Data from: Identification of combinatorial host-specific signatures with a potential to affect host adaptation in influenza A H1N1 and H3N2 subtypes
Khaliq, Zeeshan, Science for Life Laboratory
Leijon, Mikael, National Veterinary Institute
Belák, Sándor, OIE Collaborating Centre for the Biotechnology-based Diagnosis of Infectious Diseases in Veterinary Medicine, Uppsala, Sweden
Komorowski, Jan, Science for Life Laboratory
Published Jun 24, 2017 on Dryad.
Cite this dataset
Khaliq, Zeeshan; Leijon, Mikael; Belák, Sándor; Komorowski, Jan (2017). Data from: Identification of combinatorial host-specific signatures with a potential to affect host adaptation in influenza A H1N1 and H3N2 subtypes [Dataset]. Dryad. https://doi.org/10.5061/dryad.kc097
Background: The underlying strategies used by influenza A viruses (IAVs) to adapt to new hosts while crossing the species barrier are complex and yet to be understood completely. Several studies have been published identifying singular genomic signatures that indicate such a host switch. The complexity of the problem suggested that in addition to the singular signatures, there might be a combinatorial use of such genomic features, in nature, defining adaptation to hosts. Results: We used computational rule-based modeling to identify combinatorial sets of interacting amino acid (aa) residues in 12 proteins of IAVs of H1N1 and H3N2 subtypes. We built highly accurate rule-based models for each protein that could differentiate between viral aa sequences coming from avian and human hosts. We found 68 host-specific combinations of aa residues, potentially associated to host adaptation on HA, M1, M2, NP, NS1, NEP, PA, PA-X, PB1 and PB2 proteins of the H1N1 subtype and 24 on M1, M2, NEP, PB1 and PB2 proteins of the H3N2 subtypes.

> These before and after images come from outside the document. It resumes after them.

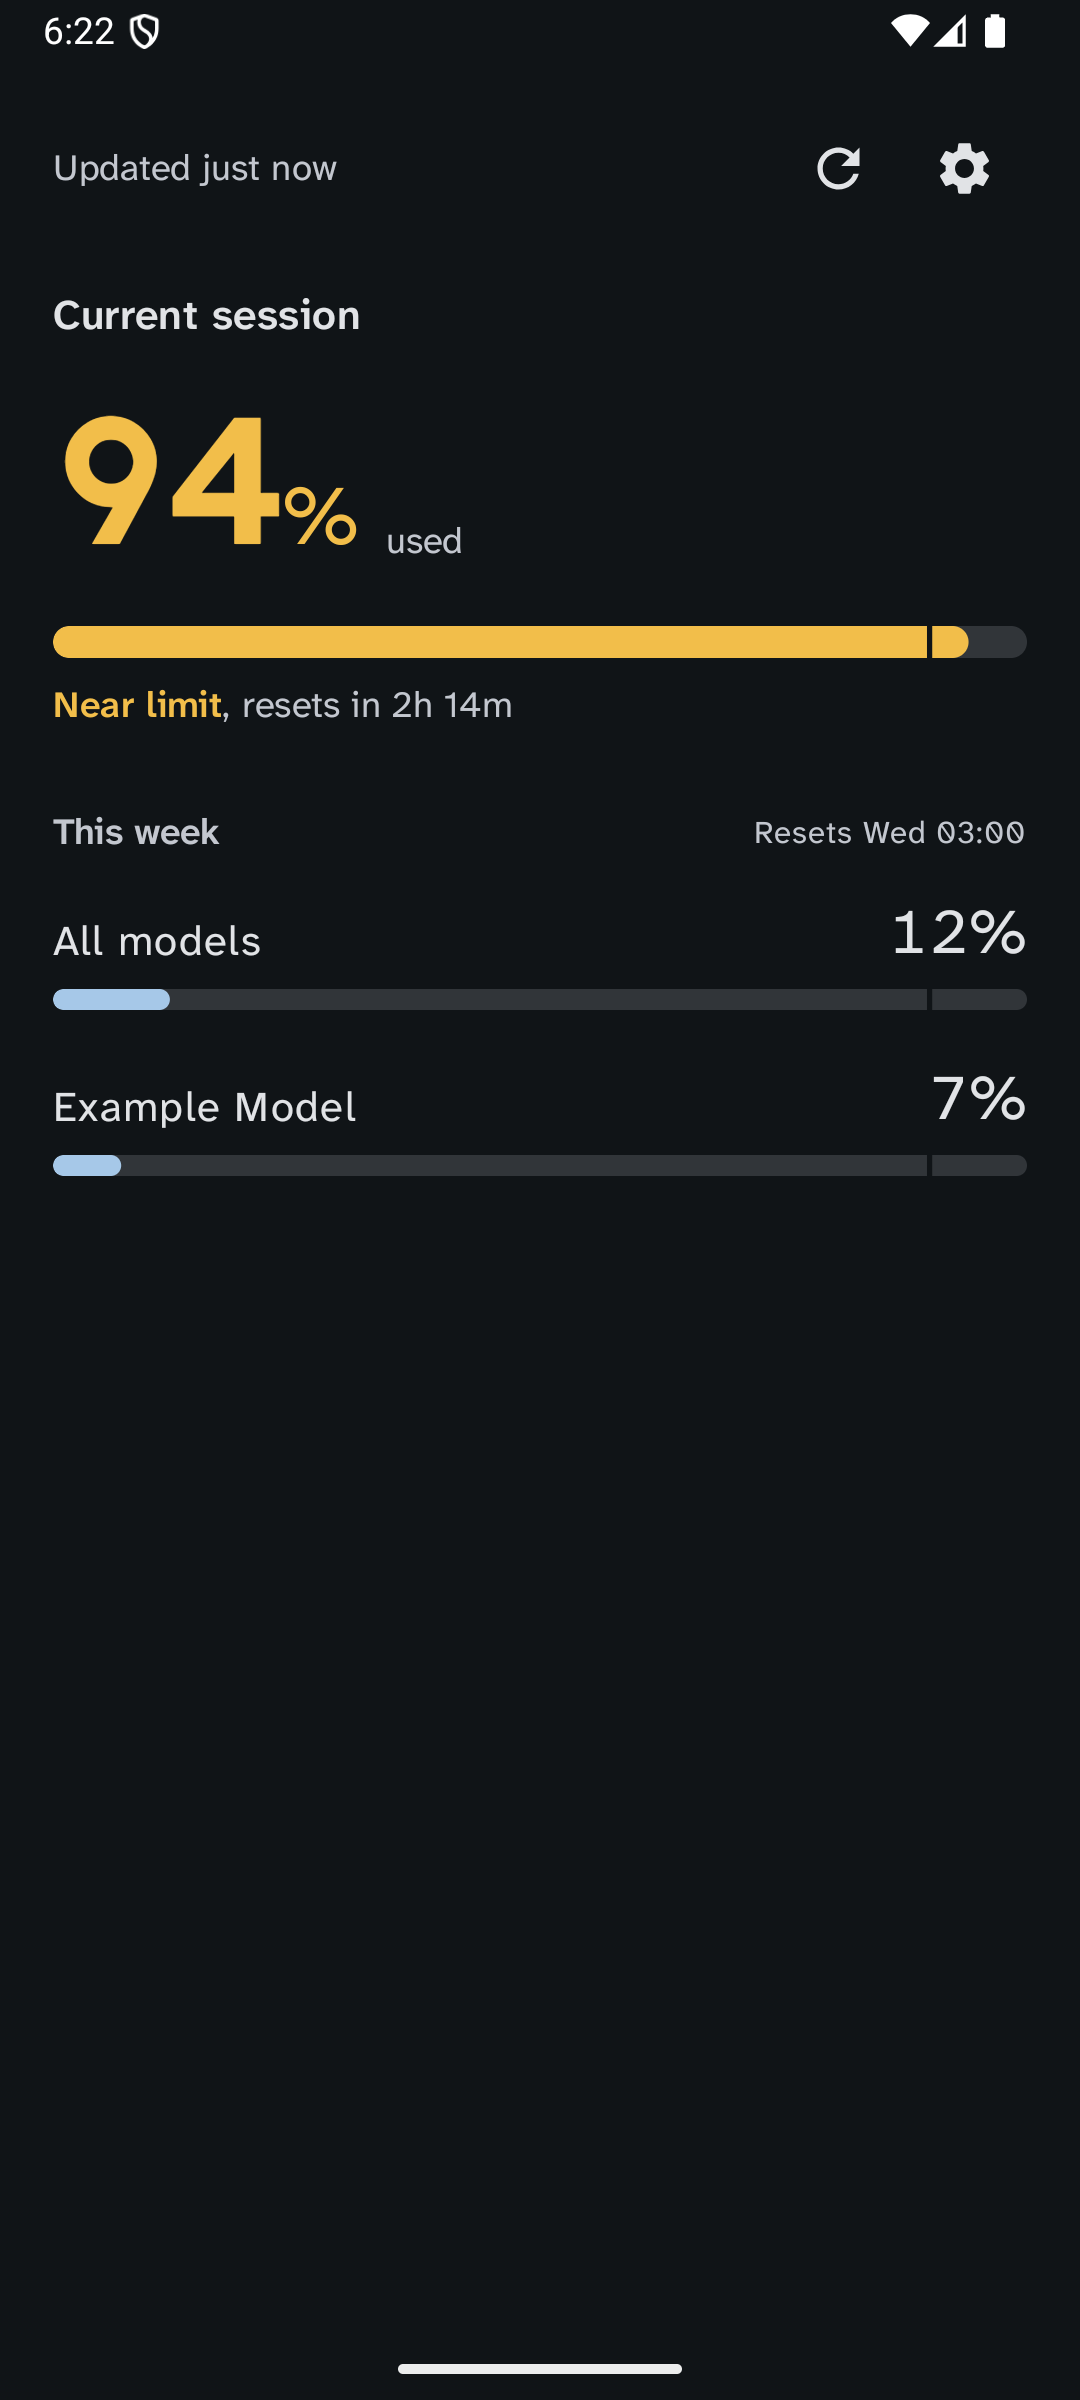
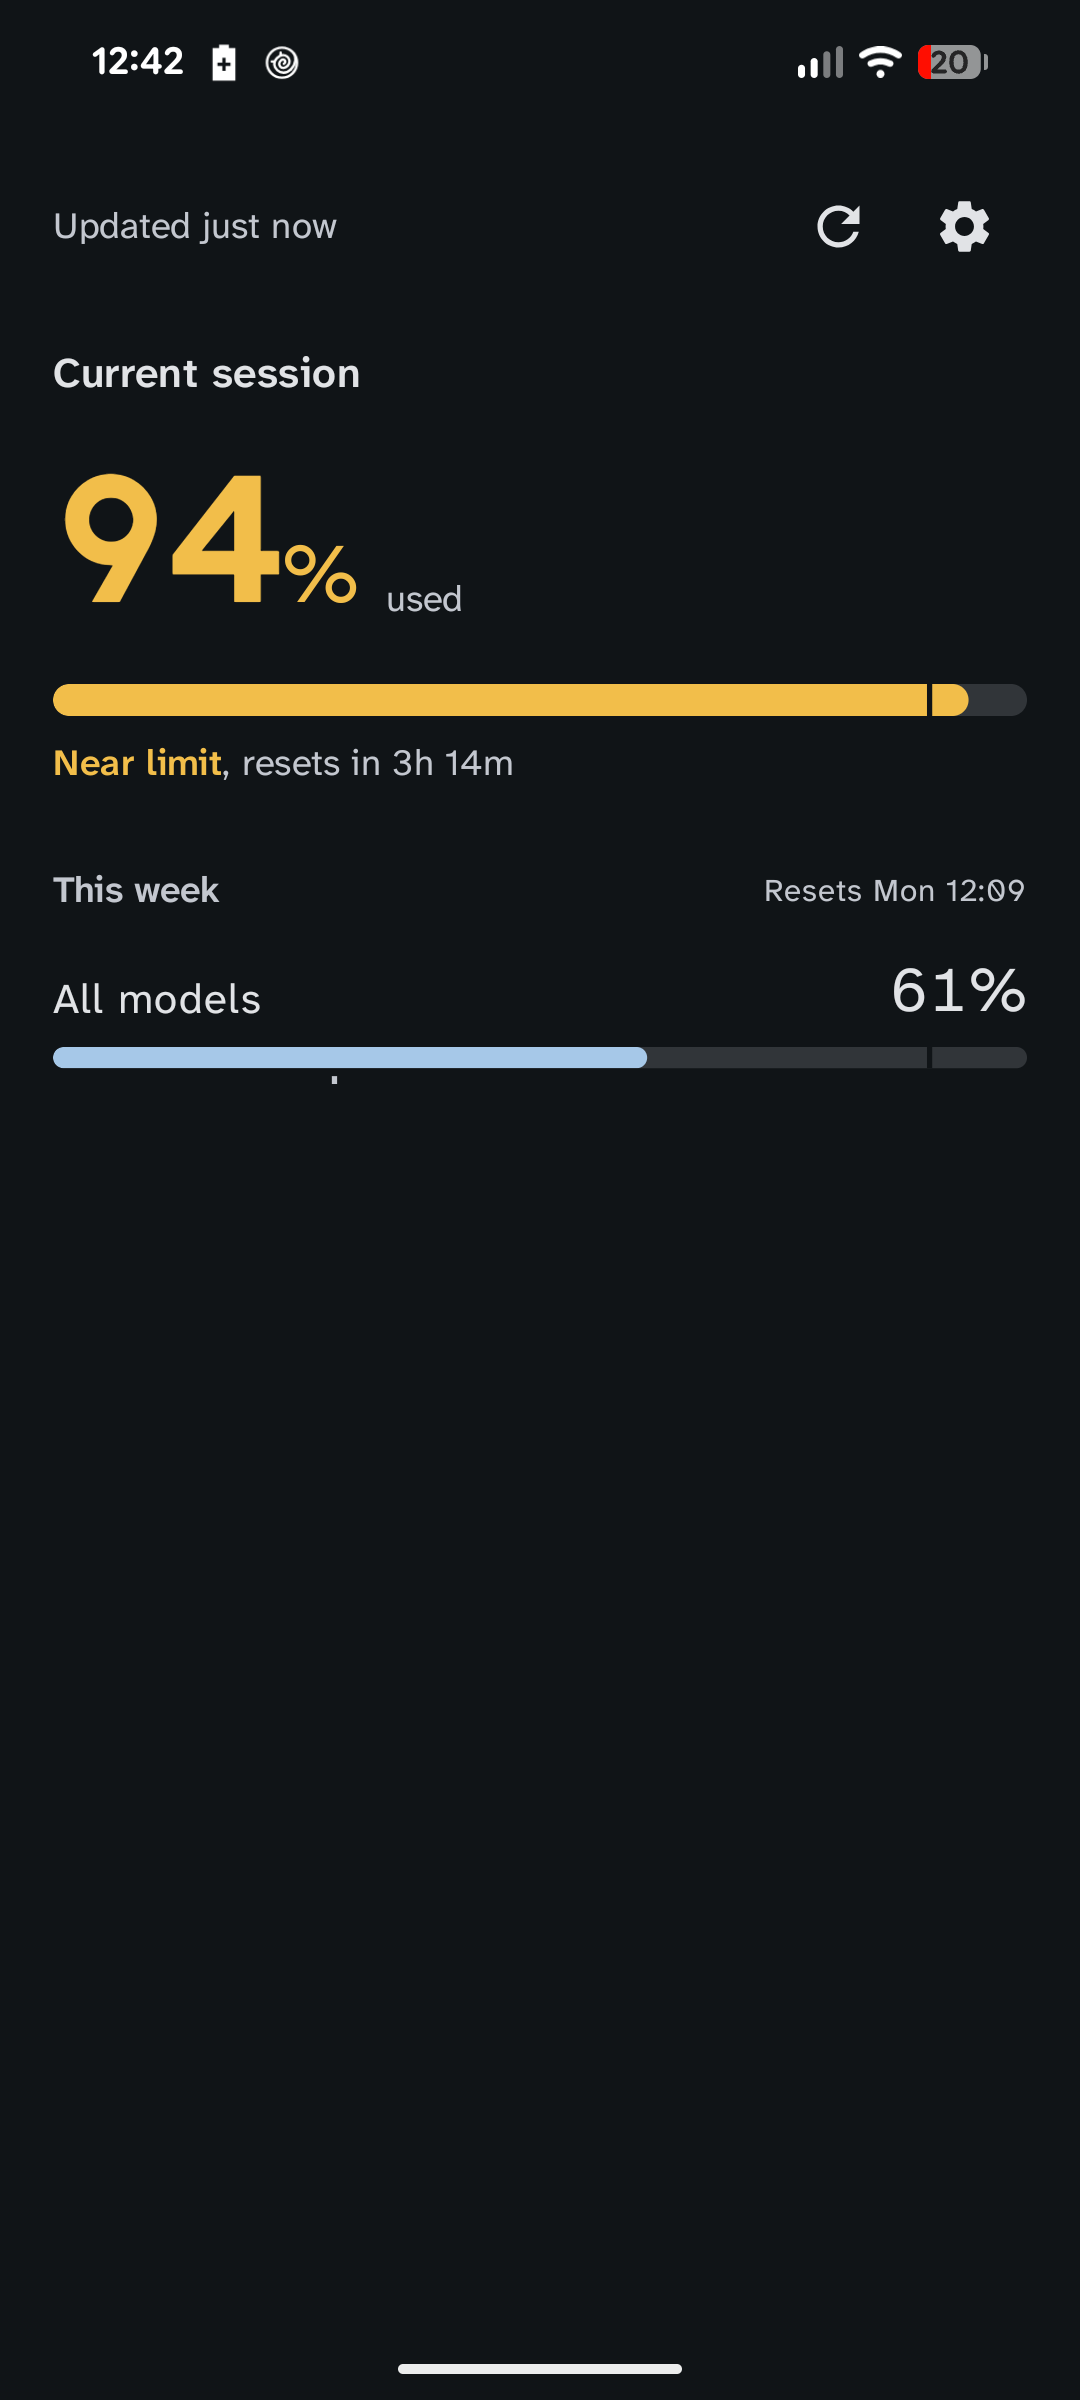
Retake the screenshots without the per-model bar
The three README images still showed a per-model weekly window, which no
longer exists: the enrichment fetch that produced it was removed, so the
headline pictures were advertising a feature the tool does not have.

Captured from the app running the current build against a real relay, so
they also show the pace mark under the weekly bar. relink.png is the
pairing screen and is unaffected.

diff --git a/README.md b/README.md
@@ -22,7 +22,7 @@ last reading. Your phone reads it from there.
 
 <div align="center">
 
-<img src="docs/screenshots/usage.png" width="30%" alt="Session at 23%, week at 12%, a per-model window at 7%">
+<img src="docs/screenshots/usage.png" width="30%" alt="Session at 23%, week at 12%, with a pace mark under the weekly bar">
 <img src="docs/screenshots/approaching.png" width="30%" alt="Session at 94%, past the warning notch, marked Near limit">
 <img src="docs/screenshots/wall.png" width="30%" alt="Session at 100%, track hatched edge to edge, Limit reached">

In addition to these combinations, we found 132 novel singular aa signatures distributed among all proteins, including the newly discovered PA-X protein, of both subtypes. We showed that HA, NA, NP, NS1, NEP, PA-X and PA proteins of the H1N1 subtype carry H1N1-specific and HA, NA, PA-X, PA, PB1-F2 and PB1 of the H3N2 subtype carry H3N2-specific signatures. M1, M2, PB1-F2, PB1 and PB2 of H1N1 subtype, in addition to H1N1 signatures, also carry H3N2 signatures. Similarly M1, M2, NP, NS1, NEP and PB2 of H3N2 subtype were shown to carry both H3N2 and H1N1 host-specific signatures (HSSs). Conclusions: To sum it up, we computationally constructed simple IF-THEN rule-based models that could distinguish between aa sequences of avian and human IAVs. From the rules we identified HSSs having a potential to affect the adaptation to specific hosts. The identification of combinatorial HSSs suggests that the process of adaptation of IAVs to a new host is more complex than previously suggested. The present study provides a basis for further detailed studies with the aim to elucidate the molecular mechanisms providing the foundation for the adaptation process.
Separate alignments for each protein of subtypes H1N1 and H3N2 and for humans and avians hosts
Multiple alignments of each protein of both the H1N1 and H3N2 subtypes. A separate file for sequences coming from human and avian hosts is present. All the sequences were obtained from the NCBI database. These were used to create phylogenetic trees (Figure 3 and additional file 5 in the paper)
Combined alignment for each protein with data from all hosts and subtypes
Multiple alignments for all the protein. Each file has sequences coming from both human and avian hosts and both subtypes H1N1 and H3N2. All the sequences were obtained from the NCBI database. They were used to infer phylogenies (Figure 4 and additional file 6 in the paper).
Separate trees for each host, protein and subtype
Phylogenetic trees in Newick format. For each protein there is a separate tree which has sequences from a single host and a single subtype. The nodes in the tree are marked with the top 5 rules for the respective protein.The nodes of the trees are accession IDs of the sequences used in the creation of the phylogenies followed by the rules numbers that are supported by the sequence. The sequences used were obtained from NCBI database. The trees were created using FastTree 2.1.8.
Phylogenetic trees in Newick format. For each protein there is a tree which has sequences from both the avian and human hosts and from from both H1N1 and H3N2 subtypes. The nodes are the accession IDs of the sequences followed by the host and subtype information. The original sequences were taken from NCBI database. The trees were created using FastTree 2.1.8.